How can I say this
There are idiots among us, people who as bright as a burnt out light bulb. We encounter them at work, when shopping, when driving, at every turn. If you are lucky, you don't encounter them at home, when I was married the first time, I spent a couple of years saying B.O.N.T., short of Bright One Next Time. Boy did I find a bright one the next time.
One approach is to be very blunt about it, calling a moron a moron. It might feel satisfying, but it doesn't help get things done. I sometimes try ignoring the stupidity, keeping it bottled up inside of me - it always leaks out sooner or later. On other occasions I try to help the person, some can be lead, others can't. Some are in deep denial and perfectly convinced that they actually know what they are doing. The most dangerous of the bunch.
In the end, kindness, and understanding, usually work.

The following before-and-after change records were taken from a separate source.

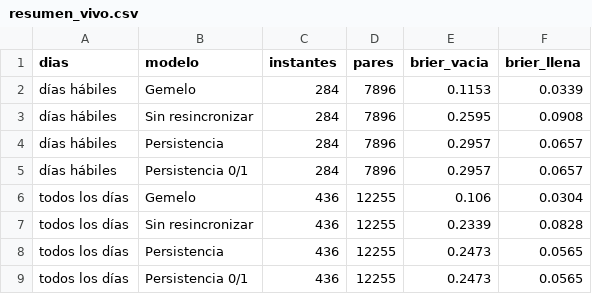
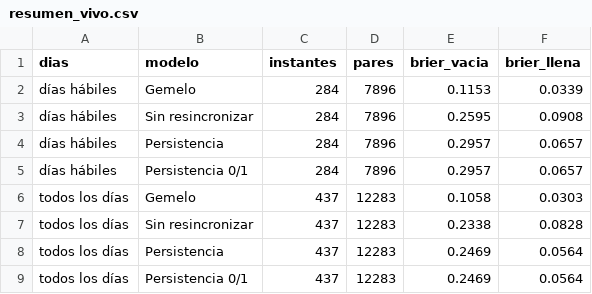
Before and after one commit to ignaburger68-hub/ecobici-gemelo, a CSV file: gemelo_vivo/resumen_vivo.csv, drawn as a sheet.

```diff
--- a/gemelo_vivo/resumen_vivo.csv
+++ b/gemelo_vivo/resumen_vivo.csv
@@ -5,5 +5,5 @@ días hábiles,Persistencia,284,7896,0.2957,0.0657
 días hábiles,Persistencia 0/1,284,7896,0.2957,0.0657
-todos los días,Gemelo,436,12255,0.106,0.0304
-todos los días,Sin resincronizar,436,12255,0.2339,0.0828
-todos los días,Persistencia,436,12255,0.2473,0.0565
-todos los días,Persistencia 0/1,436,12255,0.2473,0.0565
+todos los días,Gemelo,437,12283,0.1058,0.0303
+todos los días,Sin resincronizar,437,12283,0.2338,0.0828
+todos los días,Persistencia,437,12283,0.2469,0.0564
+todos los días,Persistencia 0/1,437,12283,0.2469,0.0564
```
Also changed, not shown: gemelo_vivo/evaluaciones.csv, 3 other files.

And also listening, some of the greatest gems of wisdom come from the most surprising sources. Many years ago I was working with a client whose signature had been forged on a credit card application. The client was disabled, had about a third grade education, had never left home - she understood and openly shared her limitations with me. It was obviously to all of us but her, who had forged her signature, a family member. The creditor suing her offered to dismiss if she would file a criminal complaint against the family member. I talked to her urging her to allow me to arrange a meeting with the local police detective who worked this type of case (I knew him and had worked with him on numerous cases.) She said no, I have tried talking to the family member and he won't talk about it, I didn't see him sign it, "if I go to the police and accuse him, without any proof that he signed it, I am the one who is lying." The attorney for the credit card company was dumbfounded by her response, the attorney said, "usually people are so eager to throw someone under the bus on these cases that they eagerly take us up on that offer." I urged the creditor's attorney to think about the wisdom of what my client had said, shortly after we were able to resolve the case in my client's favor. Then came the next collection case . . . with the same family member taking advantage of my client.